So the Saudis want the world to know that Iraq will not be a substitute for Saudi Arabia. How much Saudi 'contributions' did the Middle East Institute get last year?

Michael Collins Dunn said...

Since we're a non-profit such information is publicly available on the Internet, in our Annual Report, and elsewhere. Nothing "Anonymous" about it, Mr. Anonymous, if that IS your real name.

None of our contributors have the slightest input in our editorial product anyway. You have the editor's word on that.

And so does everyone else, since I think you've already made up your mind.

Anonymous said...

But you are being a little naive, aren't you? If not to buy influence, then why are the Saudis paying for your organization's overhead? Is supporting the Middle East Institute mandated by zakat? Academic integrity is compromised when accepting money from a non-elected dictatorship that is, by any measure, the least enlightened form of government anywhere on the globe. I'm not out to stop the process, since I know I can't. I'm just pointing it out to those who have not been uninitiated into how Saudi funding distorts America's understanding of the Middle East. Or at least bends, just a little, to whatever is favorable to Saudi Arabia's talking points.

I'm sure in good time Iraqi oil money will also buy allegiances in Washington and across academia, to Saudi Arabia's detriment. Hopefully Iraq remains a democracy; it's easier, when a man or woman's conscience is involved, to sell out to governments held accountable by their people.

And if you are offended by my anonymity, then why don't you disable that option for your commenters from the get-go?

Michael Collins Dunn said...

There's no point in carrying this much further, but the Saudis don't "pay for my organization's overhead"; Saudi Aramco is one of our many corporate members. We may have other Saudi members; we have Israeli members too, and recent MEI President Ned Walker was Ambassador to Israel.

As to why I don't disable anonymous postings, it's because of something that the Saudis probably wouldn't approve of: it's called free expression and an open exchange of ideas.

That's all I'll have to say on this subject.

LJ Marczak said...

One thing that the MEI is known for is serving as a neutral ground where opposing viewpoints meet and get a fair forum to put forth their views.
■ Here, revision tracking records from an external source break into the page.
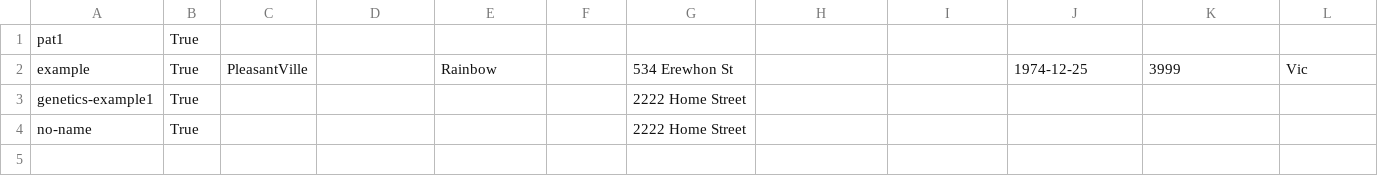
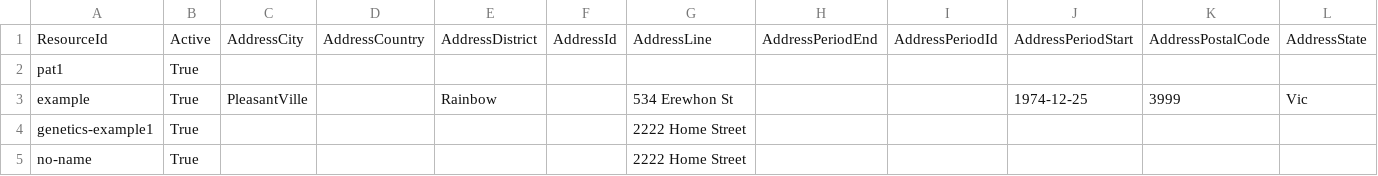
Before and after one commit to microsoft/FHIR-Analytics-Pipelines, a CSV file: Microsoft.Health.Fhir.Transformation.Cdm.Test/TestResource/TestOutput/LocalPatient/Patient-partition-data.csv, drawn as a sheet; only a part is shown; rows hold the shown columns only; the diff names each change by its address in the sheet, - before the commit and + after, or states it on an @@ line.

```diff
--- a/Microsoft.Health.Fhir.Transformation.Cdm.Test/TestResource/TestOutput/LocalPatient/Patient-partition-data.csv
+++ b/Microsoft.Health.Fhir.Transformation.Cdm.Test/TestResource/TestOutput/LocalPatient/Patient-partition-data.csv
+row 1: ResourceId | Active | AddressCity | AddressCountry | AddressDistrict | AddressId | AddressLine | AddressPeriodEnd | AddressPeriodId | AddressPeriodStart | AddressPostalCode | AddressState
```
Also changed, not shown: Microsoft.Health.Fhir.Transformation.Cdm.Test/TestResource/TestOutput/LocalAllergyIntolerance/AllergyIntolerance-partition-data.csv, Microsoft.Health.Fhir.Transformation.Cdm.Test/TestResource/TestOutput/LocalCarePlan/CarePlan-partition-data.csv, 12 other files.
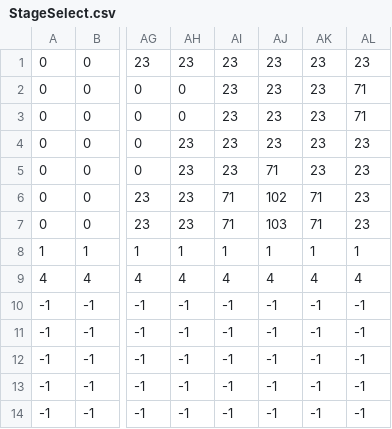
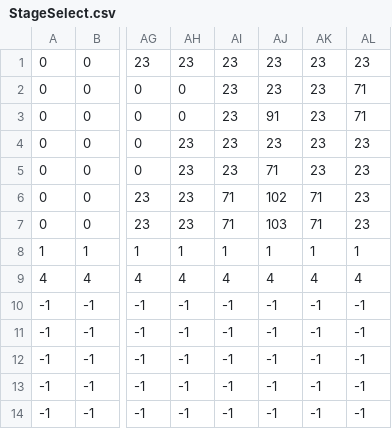
Before and after one commit to KBC2-4/SlimeAction, a CSV file: GFF2-4A/Resource/Map_Data/StageSelect.csv, drawn as a sheet; only a part is shown, gaps mark what is left out; the diff names each change by its address in the sheet, - before the commit and + after, or states it on an @@ line.

Commit message:
・Addition of Lemona to StageSelect. ・Addition of guide.

```diff
--- a/GFF2-4A/Resource/Map_Data/StageSelect.csv
+++ b/GFF2-4A/Resource/Map_Data/StageSelect.csv
-AJ3: 23
+AJ3: 91
```
Also changed, not shown: 2 other files.
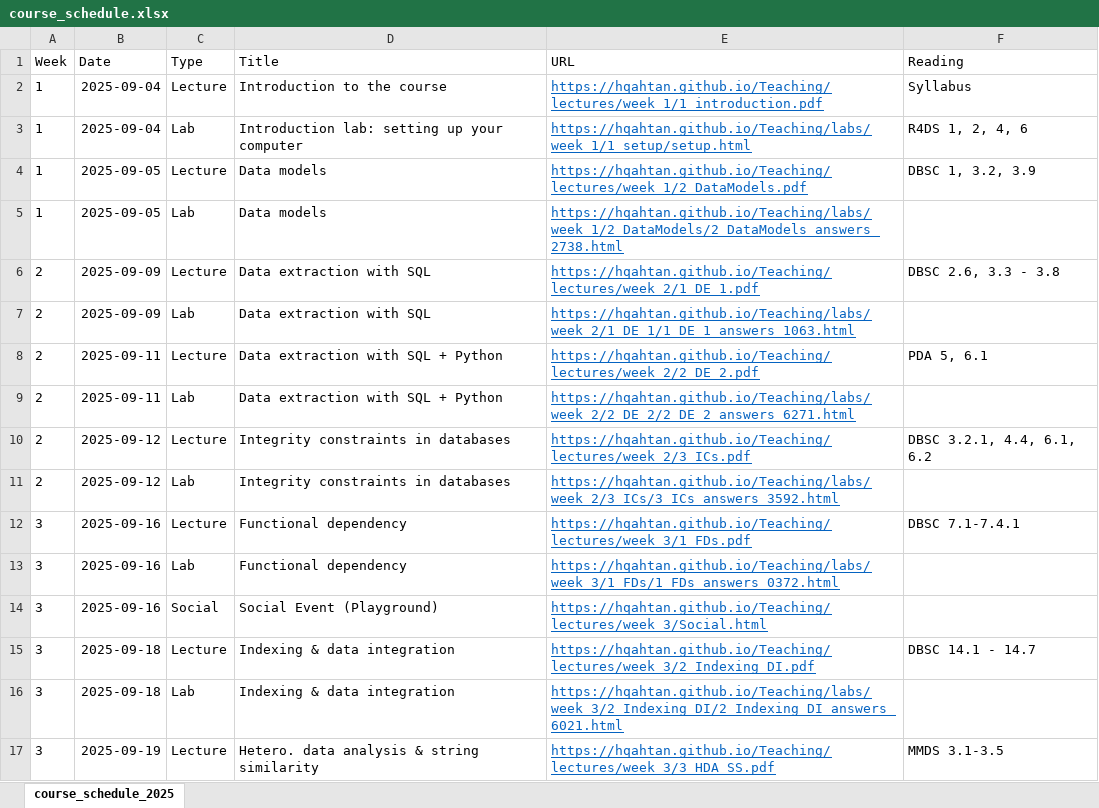
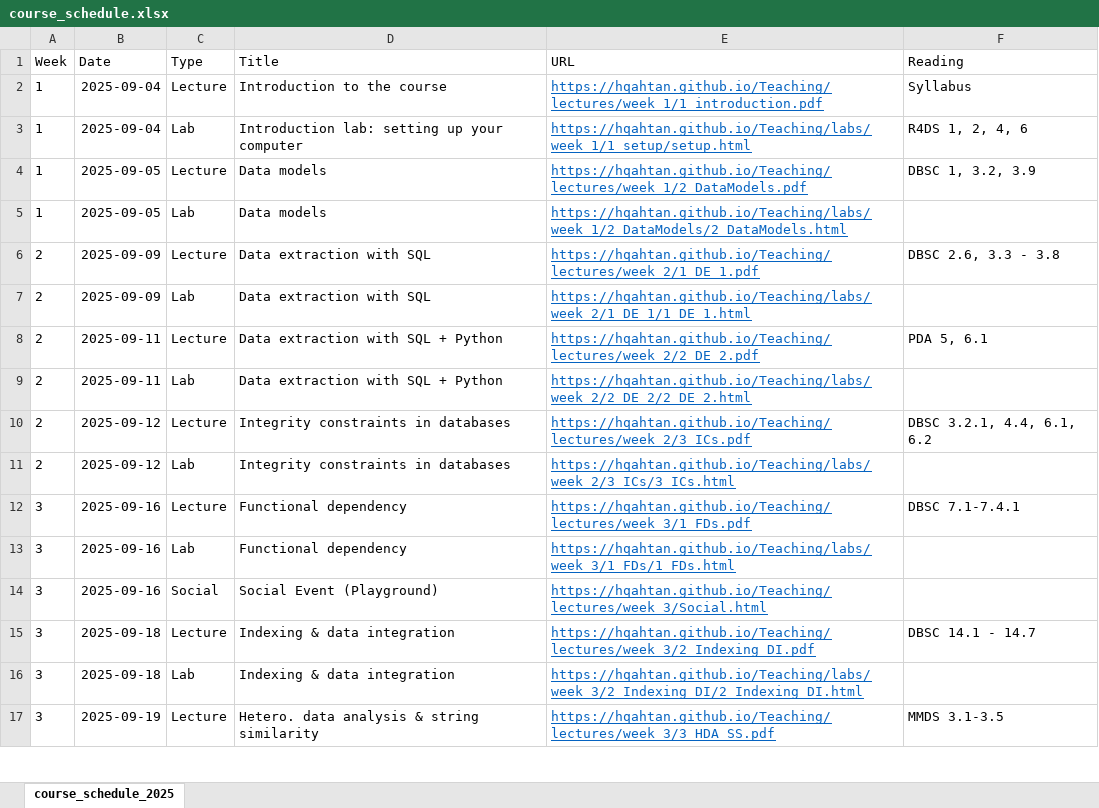
Before and after one commit to hqahtan/hqahtan.github.io, an Excel workbook: Teaching/course_schedule.xlsx, sheet course_schedule_2025, drawn as a sheet; only a part is shown; values as stored, in another font and other column widths than the file's, no borders; the diff covers the shown part only; the diff names each change by its address in the sheet, - before the commit and + after, or states it on an @@ line.

```diff
--- a/Teaching/course_schedule.xlsx (sheet course_schedule_2025)
+++ b/Teaching/course_schedule.xlsx (sheet course_schedule_2025)
-E5 (URL): https://hqahtan.github.io/Teaching/labs/week_1/2_DataModels/2_DataModels_answers_2738.html
+E5 (URL): https://hqahtan.github.io/Teaching/labs/week_1/2_DataModels/2_DataModels.html
-E7 (URL): https://hqahtan.github.io/Teaching/labs/week_2/1_DE_1/1_DE_1_answers_1063.html
+E7 (URL): https://hqahtan.github.io/Teaching/labs/week_2/1_DE_1/1_DE_1.html
-E9 (URL): https://hqahtan.github.io/Teaching/labs/week_2/2_DE_2/2_DE_2_answers_6271.html
+E9 (URL): https://hqahtan.github.io/Teaching/labs/week_2/2_DE_2/2_DE_2.html
-E11 (URL): https://hqahtan.github.io/Teaching/labs/week_2/3_ICs/3_ICs_answers_3592.html
+E11 (URL): https://hqahtan.github.io/Teaching/labs/week_2/3_ICs/3_ICs.html
-E13 (URL): https://hqahtan.github.io/Teaching/labs/week_3/1_FDs/1_FDs_answers_0372.html
+E13 (URL): https://hqahtan.github.io/Teaching/labs/week_3/1_FDs/1_FDs.html
-E16 (URL): https://hqahtan.github.io/Teaching/labs/week_3/2_Indexing_DI/2_Indexing_DI_answers_6021.html
+E16 (URL): https://hqahtan.github.io/Teaching/labs/week_3/2_Indexing_DI/2_Indexing_DI.html
```
Also changed, not shown: 17 edited cells elsewhere in this sheet, 3 other files.
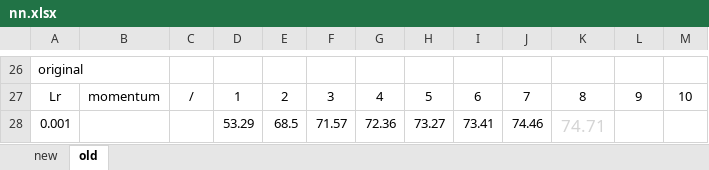
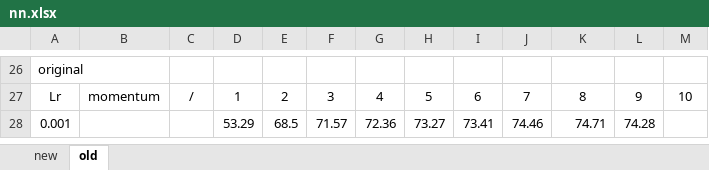
Before and after one commit to edenian/Durchmusterung, an Excel workbook: nn.xlsx, sheet old, drawn as a sheet; only a part is shown, gaps mark what is left out; values as stored, in another font and other column widths than the file's, no borders; charts and pictures not drawn; the diff names each change by its address in the sheet, - before the commit and + after, or states it on an @@ line.

Commit message:
Update nn.xlsx

```diff
--- a/nn.xlsx (sheet old)
+++ b/nn.xlsx (sheet old)
-K28 text colour: #D4D4D4
+K28 text colour: black, text size: smaller
-L28: (empty)
+L28: 74.28
```
Also changed, not shown: charts or pictures.
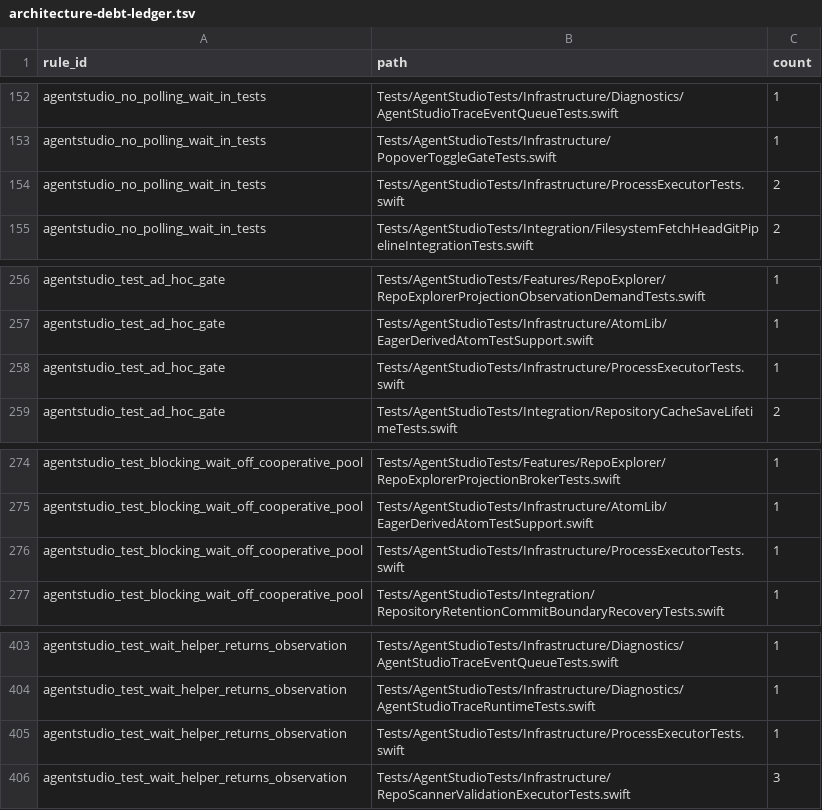
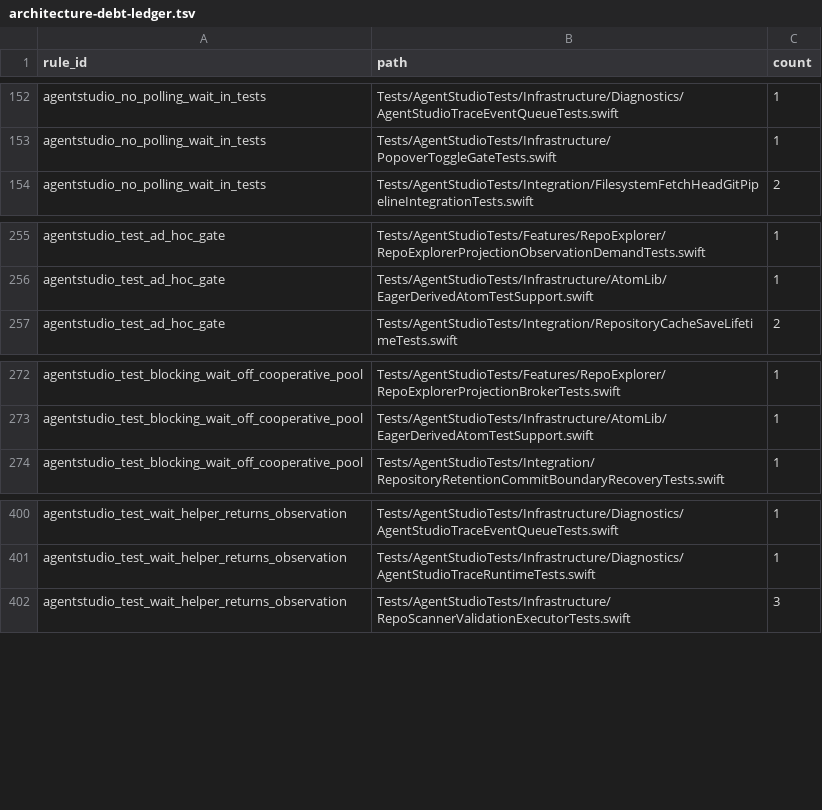
Before and after one commit to ShravanSunder/agentstudio, a TSV file: Tools/AgentStudioArchitectureLint/architecture-debt-ledger.tsv, drawn as a sheet; only a part is shown, gaps mark what is left out.

Commit message:
Wait for ProcessExecutor test events instead of polling clock deadlines
The launch barrier becomes a HeldStep reached through arriveBlocking, and the
child's pid arrives over a FIFO read by a readability handler, so neither wait
has a deadline or a Task.yield spin. The four debt rows these waits held are
removed from the architecture ledger.

```diff
--- a/Tools/AgentStudioArchitectureLint/architecture-debt-ledger.tsv
+++ b/Tools/AgentStudioArchitectureLint/architecture-debt-ledger.tsv
@@ -153,3 +153,2 @@ agentstudio_no_polling_wait_in_tests	Tests/AgentStudioTests/Infrastructure/Diagn
 agentstudio_no_polling_wait_in_tests	Tests/AgentStudioTests/Infrastructure/PopoverToggleGateTests.swift	1
-agentstudio_no_polling_wait_in_tests	Tests/AgentStudioTests/Infrastructure/ProcessExecutorTests.swift	2
 agentstudio_no_polling_wait_in_tests	Tests/AgentStudioTests/Integration/FilesystemFetchHeadGitPipelineIntegrationTests.swift	2
@@ -257,3 +256,2 @@ agentstudio_test_ad_hoc_gate	Tests/AgentStudioTests/Features/RepoExplorer/RepoEx
 agentstudio_test_ad_hoc_gate	Tests/AgentStudioTests/Infrastructure/AtomLib/EagerDerivedAtomTestSupport.swift	1
-agentstudio_test_ad_hoc_gate	Tests/AgentStudioTests/Infrastructure/ProcessExecutorTests.swift	1
 agentstudio_test_ad_hoc_gate	Tests/AgentStudioTests/Integration/RepositoryCacheSaveLifetimeTests.swift	2
@@ -275,3 +273,2 @@ agentstudio_test_blocking_wait_off_cooperative_pool	Tests/AgentStudioTests/Featu
 agentstudio_test_blocking_wait_off_cooperative_pool	Tests/AgentStudioTests/Infrastructure/AtomLib/EagerDerivedAtomTestSupport.swift	1
-agentstudio_test_blocking_wait_off_cooperative_pool	Tests/AgentStudioTests/Infrastructure/ProcessExecutorTests.swift	1
 agentstudio_test_blocking_wait_off_cooperative_pool	Tests/AgentStudioTests/Integration/RepositoryRetentionCommitBoundaryRecoveryTests.swift	1
@@ -404,3 +401,2 @@ agentstudio_test_wait_helper_returns_observation	Tests/AgentStudioTests/Infrastr
 agentstudio_test_wait_helper_returns_observation	Tests/AgentStudioTests/Infrastructure/Diagnostics/AgentStudioTraceRuntimeTests.swift	1
-agentstudio_test_wait_helper_returns_observation	Tests/AgentStudioTests/Infrastructure/ProcessExecutorTests.swift	1
 agentstudio_test_wait_helper_returns_observation	Tests/AgentStudioTests/Infrastructure/RepoScannerValidationExecutorTests.swift	3
```
Also changed, not shown: 1 other file.
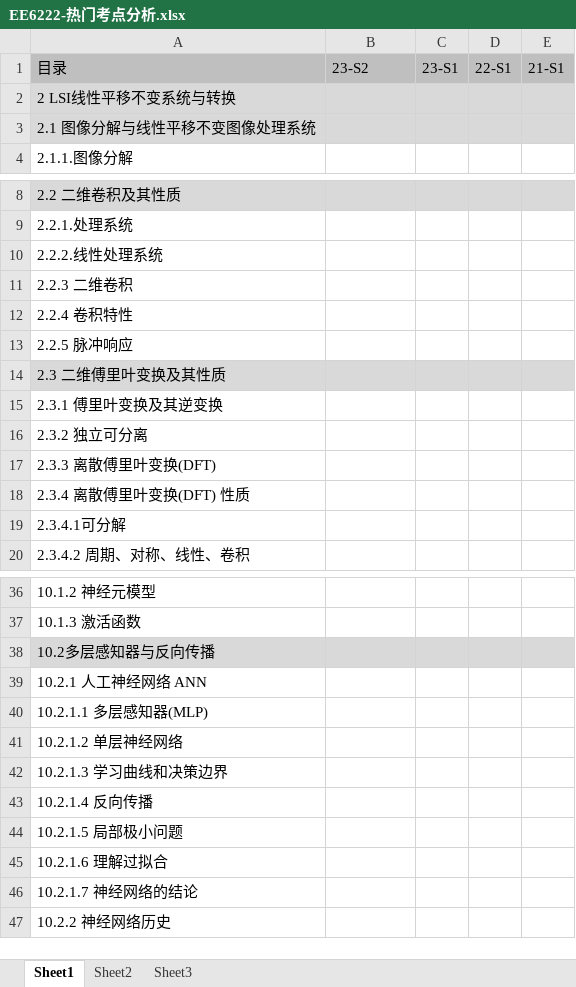
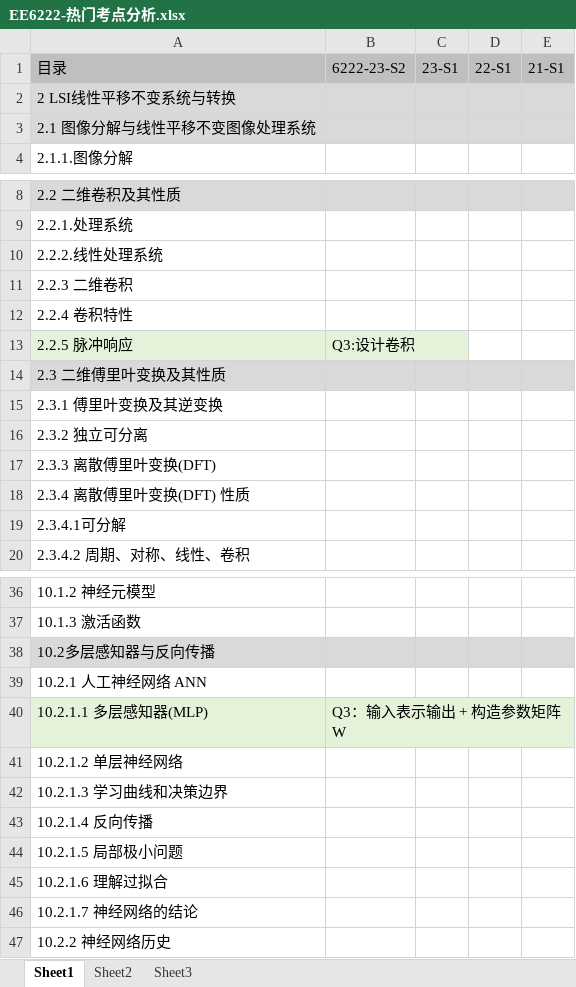
Before and after one commit to freshman2233/EE6222-Machine-Vison, an Excel workbook: 3.Understand/EE6222-热门考点分析.xlsx, sheet Sheet1, drawn as a sheet; only a part is shown, gaps mark what is left out; values as stored, in another font and other column widths than the file's, no borders; the diff names each change by its address in the sheet, - before the commit and + after, or states it on an @@ line.

```diff
--- a/3.Understand/EE6222-热门考点分析.xlsx (sheet Sheet1)
+++ b/3.Understand/EE6222-热门考点分析.xlsx (sheet Sheet1)
-B1: 23-S2
+B1: 6222-23-S2
-A13:B13 fill: none
+A13:B13 fill: #E3F2D9
-B13: (empty)
+B13: Q3:设计卷积
-A40:B40 fill: none
+A40:B40 fill: #E3F2D9
-B40: (empty)
+B40: Q3：输入表示输出 + 构造参数矩阵W
```
Also changed, not shown: 2 other files.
That's clear from the various speeches and discussions that the Institute sponsors.

As well as the research that it publishes which represent the analysis of the individual scholars.

When a firm I worked for was solicited to be a sponsor, we were told in no uncertain terms what MEI's approach was. "We're not an advocacy group. We're a neutral forum. We have no party line. Because of that, from time to time you're likely to hear things you disagree with in our forum. The speakers we invite and the scholars who write for us 'Call them as they see them'.

This (or words highly similar) were said to my boss (an Arab) and me in our then offices in the GCC.

In that vein, not too long ago I read an MEI issued report in which a scholar discussed a topic that I personally know raised more than a few hackles with a major donor.

The very salutary thing about contrary opinions is that it forces (or should) one to think a bit more closely about one's own cherished opinions.

That's what the MEI is about and has been for more than 60 years.